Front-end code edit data
****************
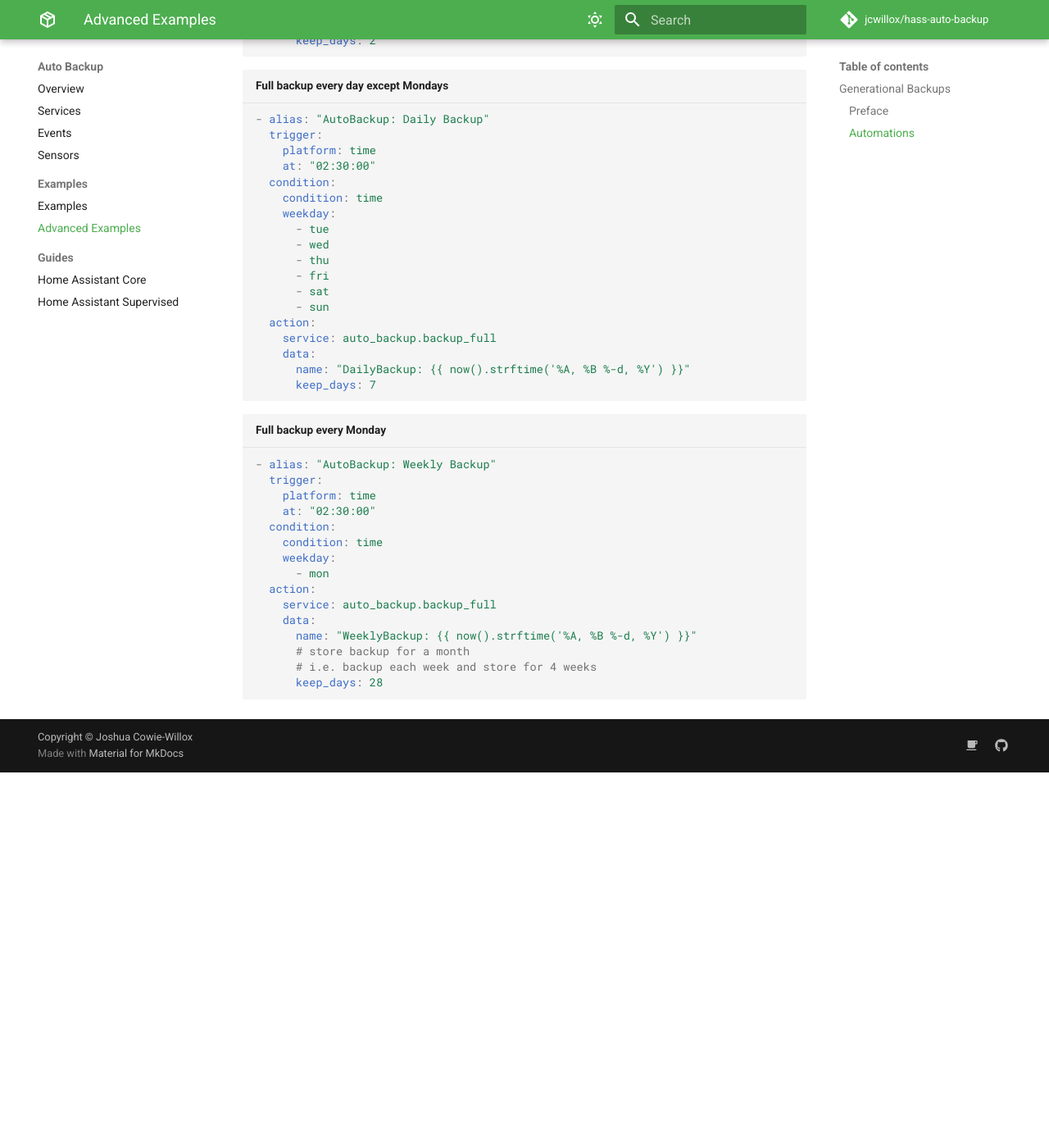
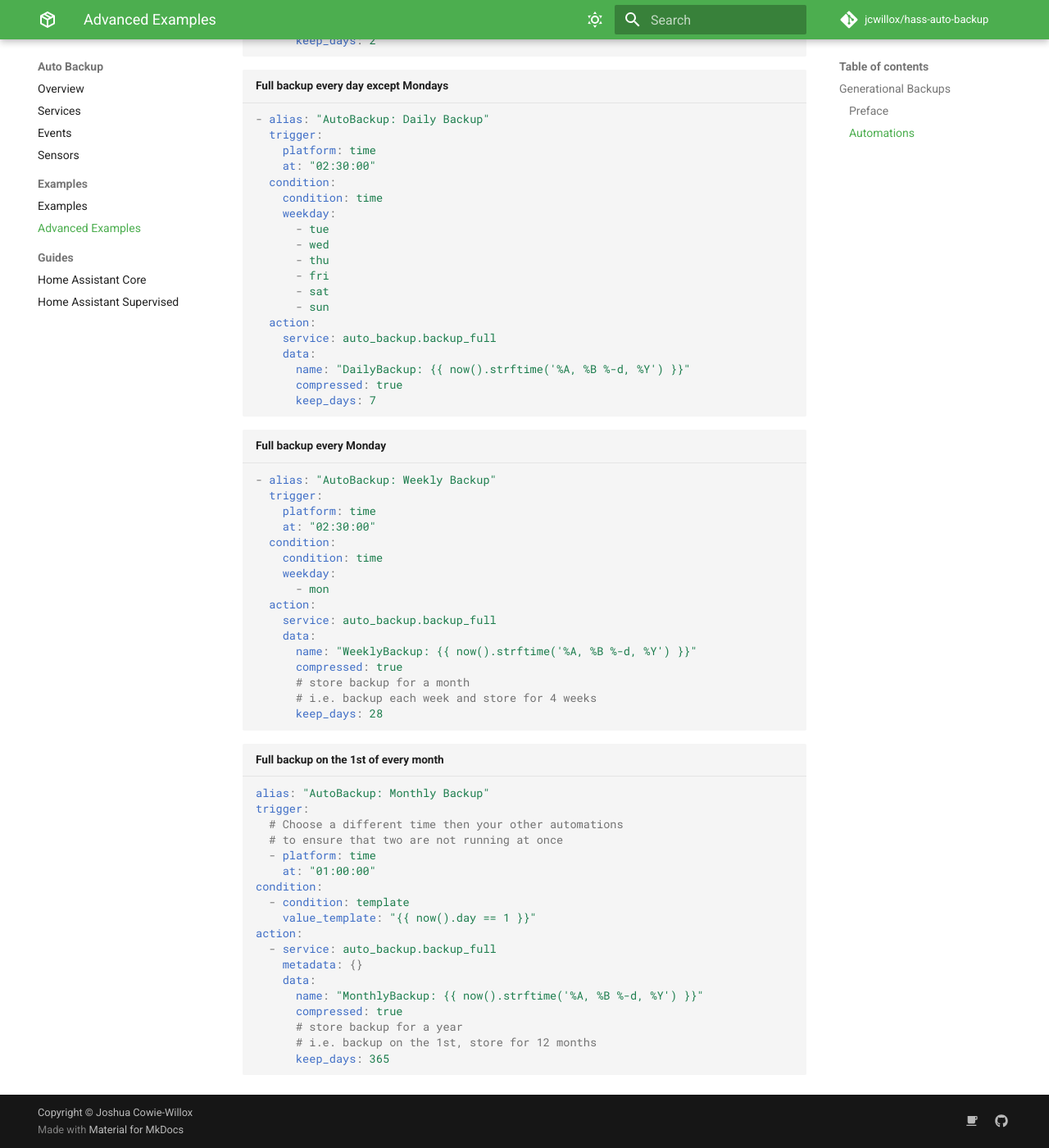
Before and after one commit to jcwillox/hass-auto-backup, an MkDocs documentation site: the page built from docs/advanced-examples.md, in a window 1280 px wide and 1400 px high, scrolled down 1617 px. Shown: the whole window at 82% size. Built offline with MkDocs 1.6.1 and Material for MkDocs 9.7.7, drawn with Linux system fonts in a browser that asks for light colours; emoji names are drawn with the system emoji font; comment, search, counter and statistics services are not loaded; before the commit the page ends 2559 px from its top, so only the background shows below that.

Commit message:
Update advanced-examples.md
Added a monthly option to auto backup

````diff
--- a/docs/advanced-examples.md
+++ b/docs/advanced-examples.md
@@ -71,6 +71,7 @@
     service: auto_backup.backup_full
     data:
       name: "DailyBackup: {{ now().strftime('%A, %B %-d, %Y') }}"
+      compressed: true
       keep_days: 7
 ```
 
@@ -87,7 +88,29 @@
     service: auto_backup.backup_full
     data:
       name: "WeeklyBackup: {{ now().strftime('%A, %B %-d, %Y') }}"
+      compressed: true
       # store backup for a month
       # i.e. backup each week and store for 4 weeks
       keep_days: 28
 ```
+
+```yaml title="Full backup on the 1st of every month"
+alias: "AutoBackup: Monthly Backup"
+trigger:
+  # Choose a different time then your other automations
+  # to ensure that two are not running at once
+  - platform: time
+    at: "01:00:00"
+condition:
+  - condition: template
+    value_template: "{{ now().day == 1 }}"
+action:
+  - service: auto_backup.backup_full
+    metadata: {}
+    data:
+      name: "MonthlyBackup: {{ now().strftime('%A, %B %-d, %Y') }}"
+      compressed: true
+      # store backup for a year
+      # i.e. backup on the 1st, store for 12 months
+      keep_days: 365
+```
````
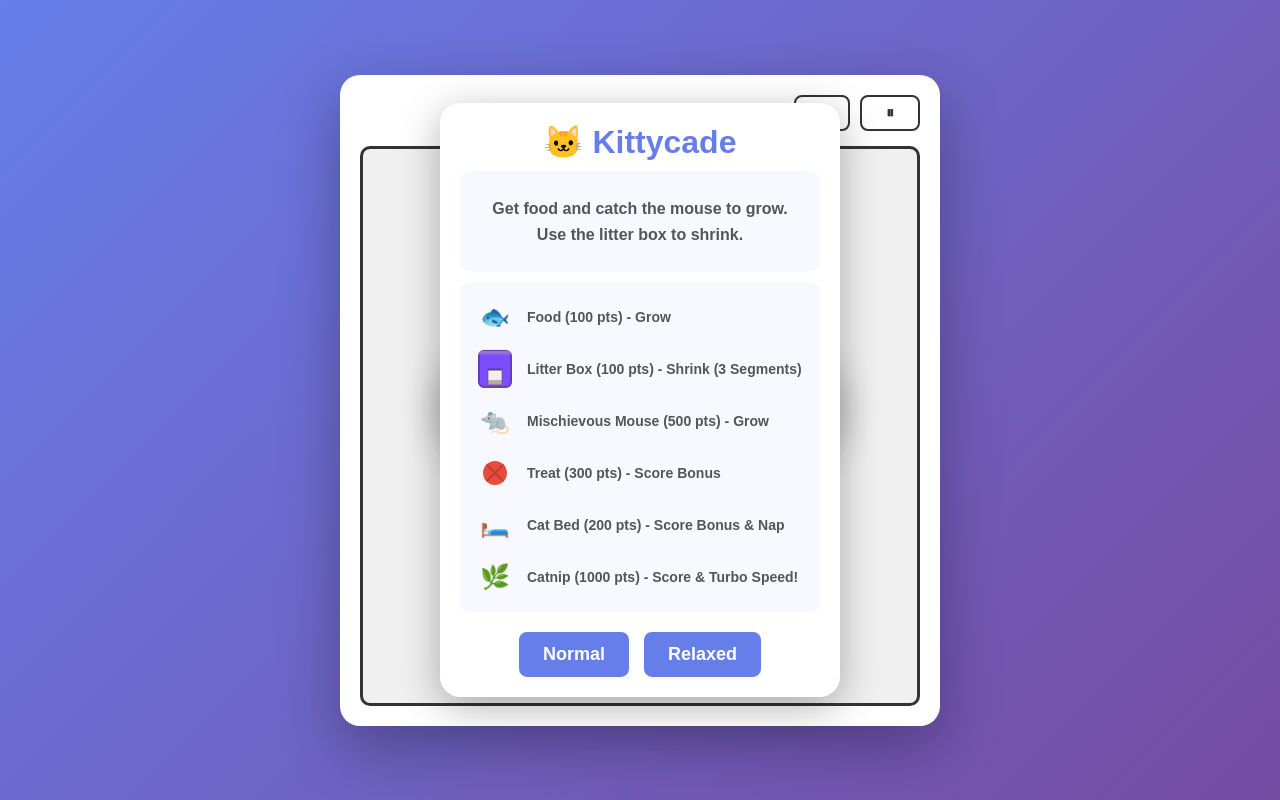
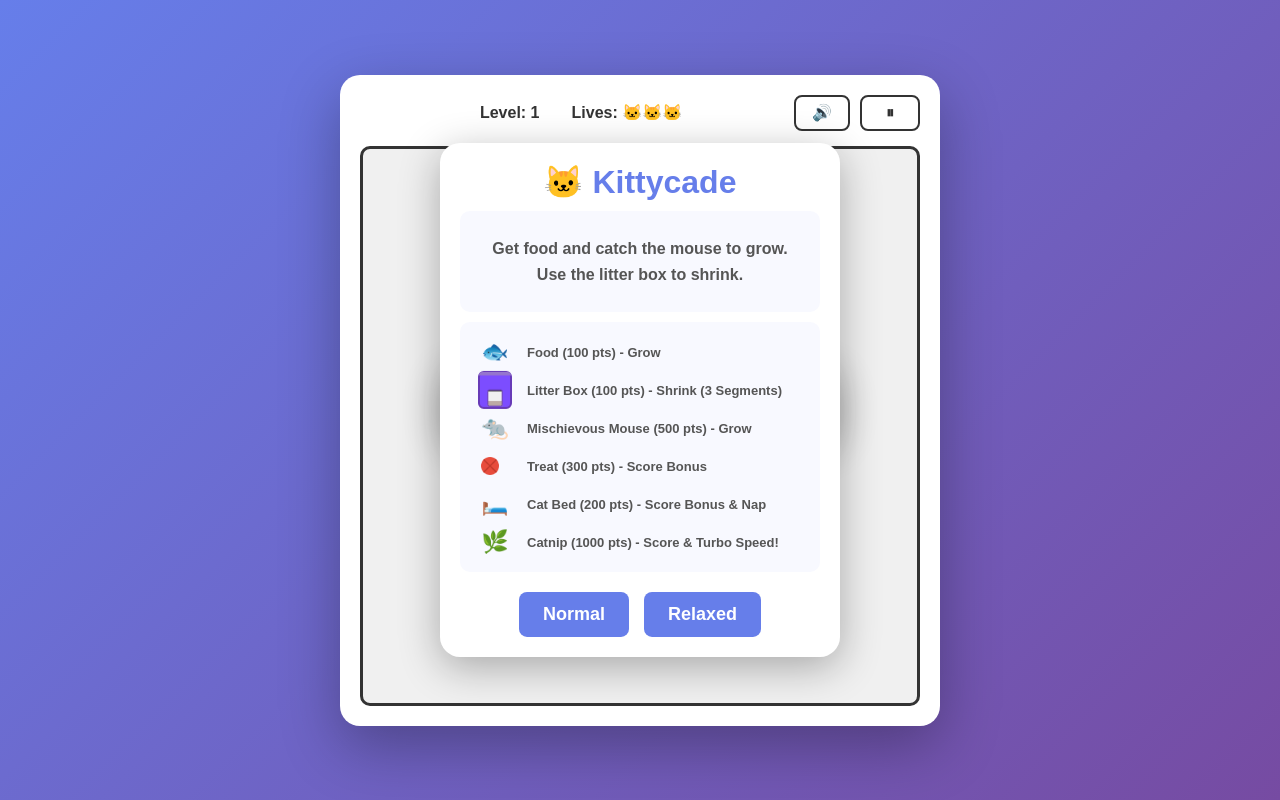
Before and after one commit to cs9000/kittycade, a plain HTML site: page index.html in a window 1280 px wide. Drawn offline with Linux system fonts and the light colour scheme.

Commit message:
And cleaning up desktop screen now

```diff
--- a/style.css
+++ b/style.css
@@ -120,26 +120,26 @@ button:hover { background: #5568d3; }
     margin: 0 auto 10px;
     display: grid;
     grid-template-columns: 40px auto;
-    gap: 12px 12px;
+    gap: 8px 12px;
     text-align: left;
 }
 .legend-item {
-    font-size: 24px;
+    font-size: 22px;
     text-align: center;
-    height: 40px;
+    height: 30px;
     display: flex;
     align-items: center;
     justify-content: center;
 }
 .yarn-ball-legend, .litter-box-legend {
-    width: 40px;
-    height: 40px;
+    width: 30px;
+    height: 30px;
 }
 .legend-text {
     color: #555;
     font-weight: bold;
-    font-size: 14px;
-    height: 40px;
+    font-size: 13px;
+    height: 30px;
     display: flex;
     align-items: center;
 }
```
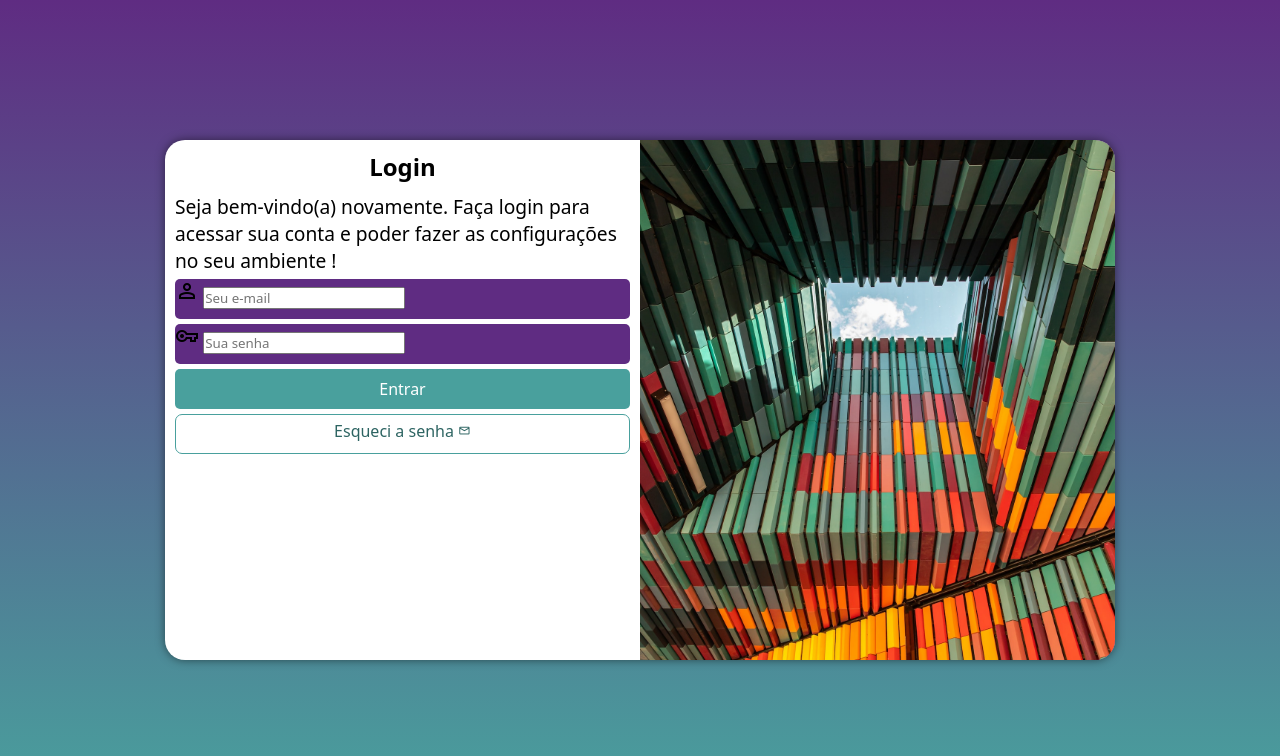
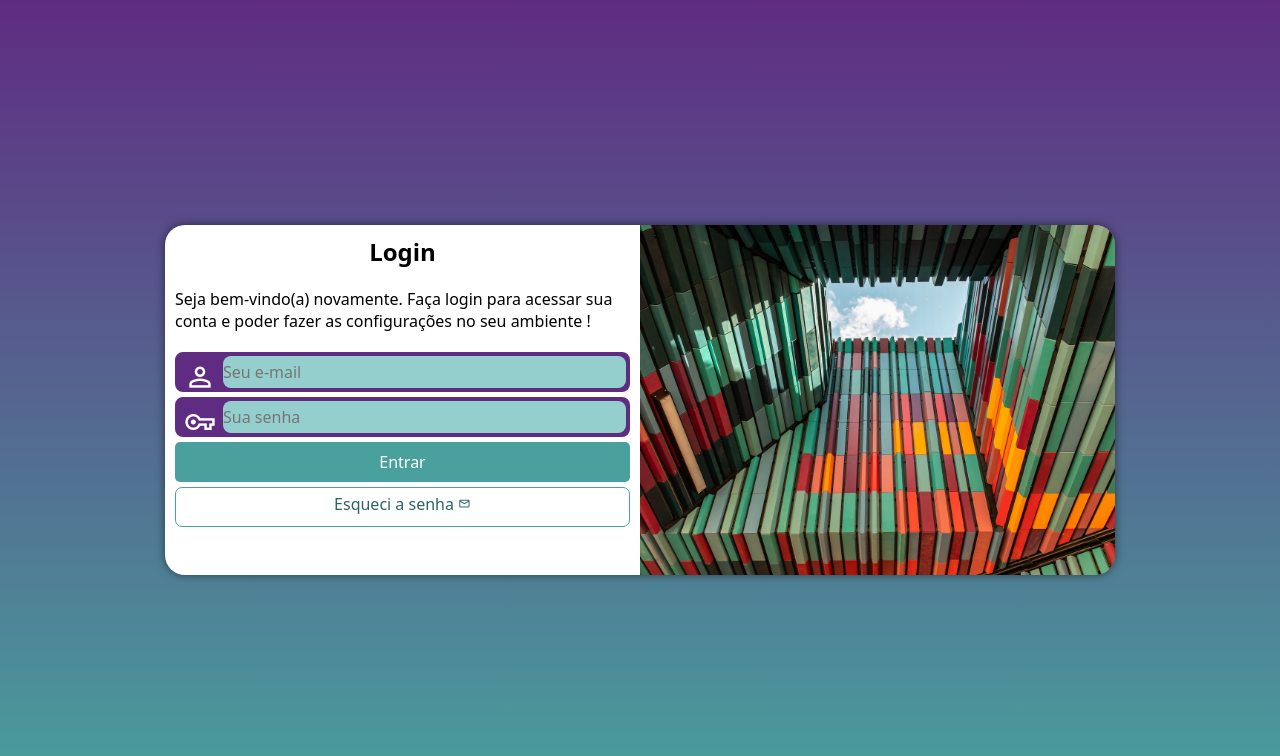
Before and after one commit to TiagoTeixeira9/Projeto-login, a plain HTML site: page index.html in a window 1280 px wide. Drawn offline with nearby package versions, Linux system fonts and the light colour scheme.

Commit message:
projeto completo

```diff
--- a/estilos/media-query.css
+++ b/estilos/media-query.css
@@ -7,7 +7,8 @@
     }
 
     section#login {
-        width: 80%;
+        width: 80vw;
+        height: 280px;
     }
 
     section#login > div#imagem {
@@ -30,6 +31,7 @@
 
     section#login {
         width: 950px;
+        height: 350px;
     }
 
     section#login > div#imagem {
@@ -48,6 +50,7 @@
     }
 
     div#formulário > p {
-        font-size: 1.2em;
+        font-size: 1em;
+        margin: 20px 0px;
     }
 }
--- a/estilos/style.css
+++ b/estilos/style.css
@@ -30,7 +30,6 @@ section#login {
     position: absolute;
     top: 50%;
     left: 50%;
-    transform: translate(-50%, -50%);
     overflow: hidden;
 
     background-color: white;
@@ -39,6 +38,7 @@ section#login {
     border-radius: 20px;
     box-shadow: 0 0 10px rgba(0, 0, 0, 0.5);
 
+    transform: translate(-50%, -50%);
     transition: width .3s, height .3s;
     transition-timing-function: ease;
 }
@@ -63,11 +63,40 @@ div#formulário > h1 {
 
 form > div.campo {
     background-color: #5f2c82;
+    border: 4px solid #5f2c82;
     display: block;
     width: 100%;
     height: 40px;
-    border-radius: 5px;
+    border-radius: 8px;
     margin: 5px 0px;
+}
+
+div.campo > label {
+    display: none;
+}
+
+div.campo > i {
+    color: white;
+    font-size: 2em;
+    width: 40px;
+    padding: 5px;
+}
+
+div.campo > input {
+    background-color: #94cfcd;
+    font-size: 1em;
+    height: 100%;
+    width: calc(100% - 44px);
+    border: 0;
+    border-radius: 8px;
+    margin-top: 1px;
+    margin-left: 44px;
+    transform: translateY(-43px);
+}
+
+div.campo > input:focus-within {
+    background-color: white;
+    border: none;
 }
 
 form > input[type=submit] {
```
****************
→ **What is required**:
All entries, top to bottom, should be retyped exactly; the pictures should not be.

→ **Answer for the task**:
Before and after one commit to jcwillox/hass-auto-backup, an MkDocs documentation site: the page built from docs/advanced-examples.md, in a window 1280 px wide and 1400 px high, scrolled down 1617 px. Shown: the whole window at 82% size. Built offline with MkDocs 1.6.1 and Material for MkDocs 9.7.7, drawn with Linux system fonts in a browser that asks for light colours; emoji names are drawn with the system emoji font; comment, search, counter and statistics services are not loaded; before the commit the page ends 2559 px from its top, so only the background shows below that.

Commit message:
Update advanced-examples.md
Added a monthly option to auto backup

````diff
--- a/docs/advanced-examples.md
+++ b/docs/advanced-examples.md
@@ -71,6 +71,7 @@
     service: auto_backup.backup_full
     data:
       name: "DailyBackup: {{ now().strftime('%A, %B %-d, %Y') }}"
+      compressed: true
       keep_days: 7
 ```
 
@@ -87,7 +88,29 @@
     service: auto_backup.backup_full
     data:
       name: "WeeklyBackup: {{ now().strftime('%A, %B %-d, %Y') }}"
+      compressed: true
       # store backup for a month
       # i.e. backup each week and store for 4 weeks
       keep_days: 28
 ```
+
+```yaml title="Full backup on the 1st of every month"
+alias: "AutoBackup: Monthly Backup"
+trigger:
+  # Choose a different time then your other automations
+  # to ensure that two are not running at once
+  - platform: time
+    at: "01:00:00"
+condition:
+  - condition: template
+    value_template: "{{ now().day == 1 }}"
+action:
+  - service: auto_backup.backup_full
+    metadata: {}
+    data:
+      name: "MonthlyBackup: {{ now().strftime('%A, %B %-d, %Y') }}"
+      compressed: true
+      # store backup for a year
+      # i.e. backup on the 1st, store for 12 months
+      keep_days: 365
+```
````
Before and after one commit to cs9000/kittycade, a plain HTML site: page index.html in a window 1280 px wide. Drawn offline with Linux system fonts and the light colour scheme.

Commit message:
And cleaning up desktop screen now

```diff
--- a/style.css
+++ b/style.css
@@ -120,26 +120,26 @@ button:hover { background: #5568d3; }
     margin: 0 auto 10px;
     display: grid;
     grid-template-columns: 40px auto;
-    gap: 12px 12px;
+    gap: 8px 12px;
     text-align: left;
 }
 .legend-item {
-    font-size: 24px;
+    font-size: 22px;
     text-align: center;
-    height: 40px;
+    height: 30px;
     display: flex;
     align-items: center;
     justify-content: center;
 }
 .yarn-ball-legend, .litter-box-legend {
-    width: 40px;
-    height: 40px;
+    width: 30px;
+    height: 30px;
 }
 .legend-text {
     color: #555;
     font-weight: bold;
-    font-size: 14px;
-    height: 40px;
+    font-size: 13px;
+    height: 30px;
     display: flex;
     align-items: center;
 }
```
Before and after one commit to TiagoTeixeira9/Projeto-login, a plain HTML site: page index.html in a window 1280 px wide. Drawn offline with nearby package versions, Linux system fonts and the light colour scheme.

Commit message:
projeto completo

```diff
--- a/estilos/media-query.css
+++ b/estilos/media-query.css
@@ -7,7 +7,8 @@
     }
 
     section#login {
-        width: 80%;
+        width: 80vw;
+        height: 280px;
     }
 
     section#login > div#imagem {
@@ -30,6 +31,7 @@
 
     section#login {
         width: 950px;
+        height: 350px;
     }
 
     section#login > div#imagem {
@@ -48,6 +50,7 @@
     }
 
     div#formulário > p {
-        font-size: 1.2em;
+        font-size: 1em;
+        margin: 20px 0px;
     }
 }
--- a/estilos/style.css
+++ b/estilos/style.css
@@ -30,7 +30,6 @@ section#login {
     position: absolute;
     top: 50%;
     left: 50%;
-    transform: translate(-50%, -50%);
     overflow: hidden;
 
     background-color: white;
@@ -39,6 +38,7 @@ section#login {
     border-radius: 20px;
     box-shadow: 0 0 10px rgba(0, 0, 0, 0.5);
 
+    transform: translate(-50%, -50%);
     transition: width .3s, height .3s;
     transition-timing-function: ease;
 }
@@ -63,11 +63,40 @@ div#formulário > h1 {
 
 form > div.campo {
     background-color: #5f2c82;
+    border: 4px solid #5f2c82;
     display: block;
     width: 100%;
     height: 40px;
-    border-radius: 5px;
+    border-radius: 8px;
     margin: 5px 0px;
+}
+
+div.campo > label {
+    display: none;
+}
+
+div.campo > i {
+    color: white;
+    font-size: 2em;
+    width: 40px;
+    padding: 5px;
+}
+
+div.campo > input {
+    background-color: #94cfcd;
+    font-size: 1em;
+    height: 100%;
+    width: calc(100% - 44px);
+    border: 0;
+    border-radius: 8px;
+    margin-top: 1px;
+    margin-left: 44px;
+    transform: translateY(-43px);
+}
+
+div.campo > input:focus-within {
+    background-color: white;
+    border: none;
 }
 
 form > input[type=submit] {
```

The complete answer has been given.